This page provides two separate problems which together relate a number of ideas.
Problem 1 involves calculating some equilibrium concentrations and then a value for Kc. The equation pV = nRT is used to calculate some corresponding (partial) pressures, from which a value for Kp can be calculated. In this calculation the volume remains constant and so the total pressure changes on reaching equilibrium. Finally, the equation Kp = Kc(RT)Dn is used to calculate a value for Kp again, but this time from the value of Kc.
Problem 2 involves calculating the equilibrium molar amounts of reactants and products, and then their partial pressures, from which a value for Kp can be obtained. In this calculation the total pressure remains constant and so the volume changes on reaching equilibrium.
See if you can follow through these examples.
3.00 moles of pure SO3(g) are introduced into an 8.00 dm3 container at 1105 K. At equilibrium, 0.58 mol of O2(g) has been formed. For the reaction:
2SO3(g) 2SO2(g) + O2(g)
at 1105 K
(a) Calculate Kc
(b) Calculate the initial partial pressure of SO3(g) and the equilibrium partial pressure of O2(g). Now calculate a value for Kp.
(c) Use the equation Kp = Kc(RT)Dn to calculate Kp for this equilibrium.

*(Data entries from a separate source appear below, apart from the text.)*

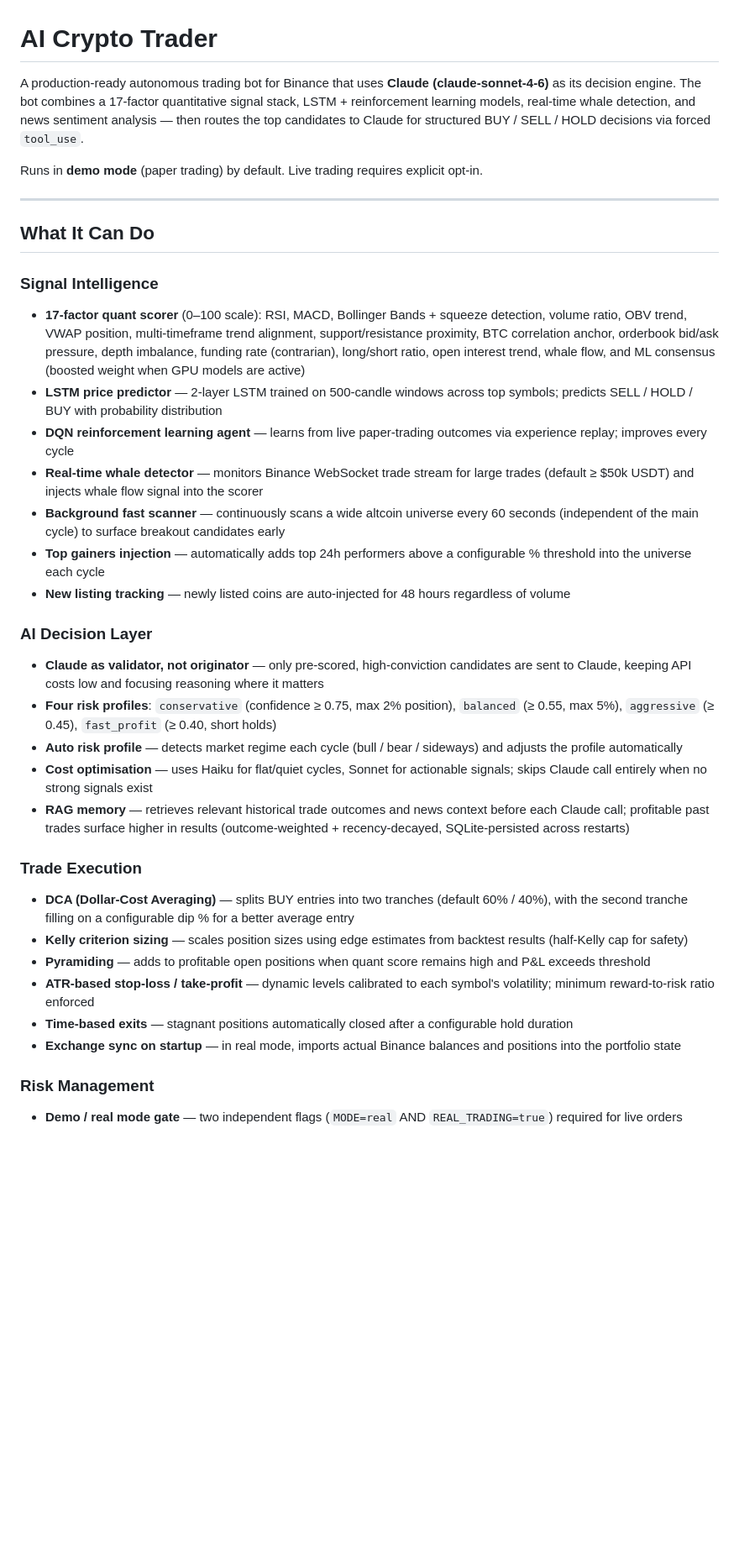
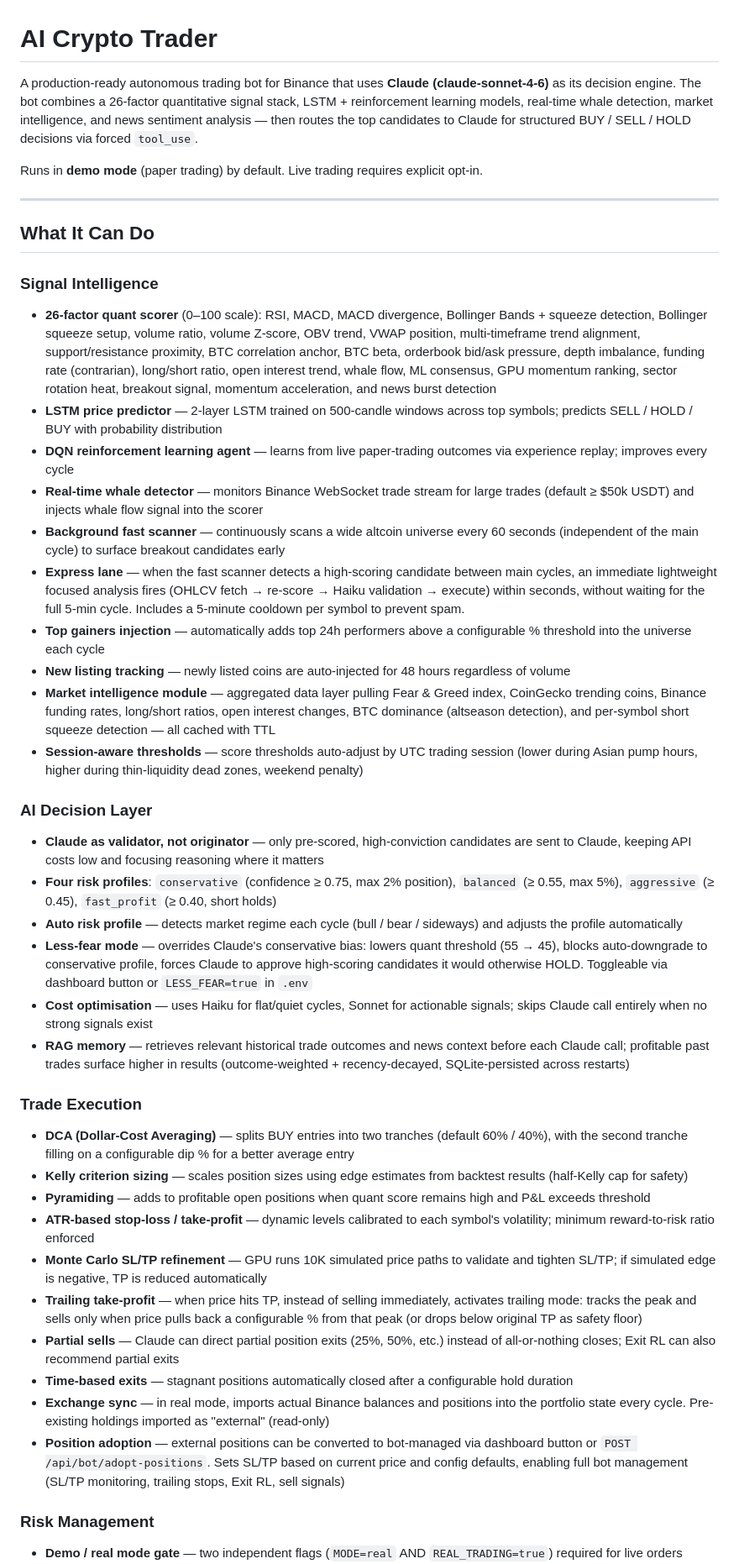
Before and after one commit to kamilwieczorek25/AI-Crypto-Trader, a Markdown page: README.md, the part around the change printed below. Shown: that part at 84% size. Rendered like a GitHub page; blank space fills up the shorter version.

```diff
--- a/README.md
+++ b/README.md
@@ -1,6 +1,6 @@
 # AI Crypto Trader
 
-A production-ready autonomous trading bot for Binance that uses **Claude (claude-sonnet-4-6)** as its decision engine. The bot combines a 17-factor quantitative signal stack, LSTM + reinforcement learning models, real-time whale detection, and news sentiment analysis — then routes the top candidates to Claude for structured BUY / SELL / HOLD decisions via forced `tool_use`.
+A production-ready autonomous trading bot for Binance that uses **Claude (claude-sonnet-4-6)** as its decision engine. The bot combines a 26-factor quantitative signal stack, LSTM + reinforcement learning models, real-time whale detection, market intelligence, and news sentiment analysis — then routes the top candidates to Claude for structured BUY / SELL / HOLD decisions via forced `tool_use`.
 
 Runs in **demo mode** (paper trading) by default. Live trading requires explicit opt-in.
 
@@ -9,18 +9,22 @@ Runs in **demo mode** (paper trading) by default. Live trading requires explicit
 ## What It Can Do
 
 ### Signal Intelligence
-- **17-factor quant scorer** (0–100 scale): RSI, MACD, Bollinger Bands + squeeze detection, volume ratio, OBV trend, VWAP position, multi-timeframe trend alignment, support/resistance proximity, BTC correlation anchor, orderbook bid/ask pressure, depth imbalance, funding rate (contrarian), long/short ratio, open interest trend, whale flow, and ML consensus (boosted weight when GPU models are active)
+- **26-factor quant scorer** (0–100 scale): RSI, MACD, MACD divergence, Bollinger Bands + squeeze detection, Bollinger squeeze setup, volume ratio, volume Z-score, OBV trend, VWAP position, multi-timeframe trend alignment, support/resistance proximity, BTC correlation anchor, BTC beta, orderbook bid/ask pressure, depth imbalance, funding rate (contrarian), long/short ratio, open interest trend, whale flow, ML consensus, GPU momentum ranking, sector rotation heat, breakout signal, momentum acceleration, and news burst detection
 - **LSTM price predictor** — 2-layer LSTM trained on 500-candle windows across top symbols; predicts SELL / HOLD / BUY with probability distribution
 - **DQN reinforcement learning agent** — learns from live paper-trading outcomes via experience replay; improves every cycle
 - **Real-time whale detector** — monitors Binance WebSocket trade stream for large trades (default ≥ $50k USDT) and injects whale flow signal into the scorer
 - **Background fast scanner** — continuously scans a wide altcoin universe every 60 seconds (independent of the main cycle) to surface breakout candidates early
+- **Express lane** — when the fast scanner detects a high-scoring candidate between main cycles, an immediate lightweight focused analysis fires (OHLCV fetch → re-score → Haiku validation → execute) within seconds, without waiting for the full 5-min cycle. Includes a 5-minute cooldown per symbol to prevent spam.
 - **Top gainers injection** — automatically adds top 24h performers above a configurable % threshold into the universe each cycle
 - **New listing tracking** — newly listed coins are auto-injected for 48 hours regardless of volume
+- **Market intelligence module** — aggregated data layer pulling Fear & Greed index, CoinGecko trending coins, Binance funding rates, long/short ratios, open interest changes, BTC dominance (altseason detection), and per-symbol short squeeze detection — all cached with TTL
+- **Session-aware thresholds** — score thresholds auto-adjust by UTC trading session (lower during Asian pump hours, higher during thin-liquidity dead zones, weekend penalty)
 
 ### AI Decision Layer
 - **Claude as validator, not originator** — only pre-scored, high-conviction candidates are sent to Claude, keeping API costs low and focusing reasoning where it matters
 - **Four risk profiles**: `conservative` (confidence ≥ 0.75, max 2% position), `balanced` (≥ 0.55, max 5%), `aggressive` (≥ 0.45), `fast_profit` (≥ 0.40, short holds)
 - **Auto risk profile** — detects market regime each cycle (bull / bear / sideways) and adjusts the profile automatically
+- **Less-fear mode** — overrides Claude's conservative bias: lowers quant threshold (55 → 45), blocks auto-downgrade to conservative profile, forces Claude to approve high-scoring candidates it would otherwise HOLD. Toggleable via dashboard button or `LESS_FEAR=true` in `.env`
 - **Cost optimisation** — uses Haiku for flat/quiet cycles, Sonnet for actionable signals; skips Claude call entirely when no strong signals exist
 - **RAG memory** — retrieves relevant historical trade outcomes and news context before each Claude call; profitable past trades surface higher in results (outcome-weighted + recency-decayed, SQLite-persisted across restarts)
 
@@ -29,8 +33,12 @@ Runs in **demo mode** (paper trading) by default. Live trading requires explicit
 - **Kelly criterion sizing** — scales position sizes using edge estimates from backtest results (half-Kelly cap for safety)
 - **Pyramiding** — adds to profitable open positions when quant score remains high and P&L exceeds threshold
 - **ATR-based stop-loss / take-profit** — dynamic levels calibrated to each symbol's volatility; minimum reward-to-risk ratio enforced
+- **Monte Carlo SL/TP refinement** — GPU runs 10K simulated price paths to validate and tighten SL/TP; if simulated edge is negative, TP is reduced automatically
+- **Trailing take-profit** — when price hits TP, instead of selling immediately, activates trailing mode: tracks the peak and sells only when price pulls back a configurable % from that peak (or drops below original TP as safety floor)
+- **Partial sells** — Claude can direct partial position exits (25%, 50%, etc.) instead of all-or-nothing closes; Exit RL can also recommend partial exits
 - **Time-based exits** — stagnant positions automatically closed after a configurable hold duration
-- **Exchange sync on startup** — in real mode, imports actual Binance balances and positions into the portfolio state
+- **Exchange sync** — in real mode, imports actual Binance balances and positions into the portfolio state every cycle. Pre-existing holdings imported as "external" (read-only)
+- **Position adoption** — external positions can be converted to bot-managed via dashboard button or `POST /api/bot/adopt-positions`. Sets SL/TP based on current price and config defaults, enabling full bot management (SL/TP monitoring, trailing stops, Exit RL, sell signals)
 
 ### Risk Management
 - **Demo / real mode gate** — two independent flags (`MODE=real` AND `REAL_TRADING=true`) required for live orders
```
Also changed, not shown: other parts of README.md (+20 -3 lines).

Set out your working in an 'equilibrium table' like this:
|Equilibrium moles||(3.00 - 1.16)||1.16||0.58||mol|
|Equilibrium concentrations||(3.00 - 1.16)/8.00||1.16/8.00||0.58/8.00||mol dm-3|
The volume of the container is fixed at 8.00 dm3. This reaction involves a change in gaseous volume on reaching equilibrium (an increase in this case) and so the total pressure will change.
For help with this, read about The Ideal Gas Law.
|Initial partial pressures||34||-||-||atm|
|Equilibrium partial pressures||(34 - 13.2)||13.2||6.6||atm|
There are two common values of the gas constant, R. Kc has been calculated using concentrations in mol dm-3, and so the appropriate value for R is 0.0820575 atm dm3 K-1 mol-1. (More often you will be given the SI units value for R which is 8.3142 J K-1 mol-1. See The Ideal Gas Law for more help with this.
SO2(g) and O2(g) in the ratio 2 moles : 1 mole were mixed at constant temperature and a constant pressure of 9 atmospheres in the presence of a catalyst. At equilibrium, one third of the SO2(g) had been converted to SO3(g).
2SO2(g) + O2(g) 2SO3(g)
In this calculation the total pressure remains constant at 9 atm and so the volume will change on reaching equilibrium. You will need to know that the partial pressure of a chemical component is equal to its mole fraction of the total pressure. (Dalton's Law of Partial Pressures says that the total pressure is equal to the sum of tha partial pressures.)
|Initial moles||2 mol||1 mole|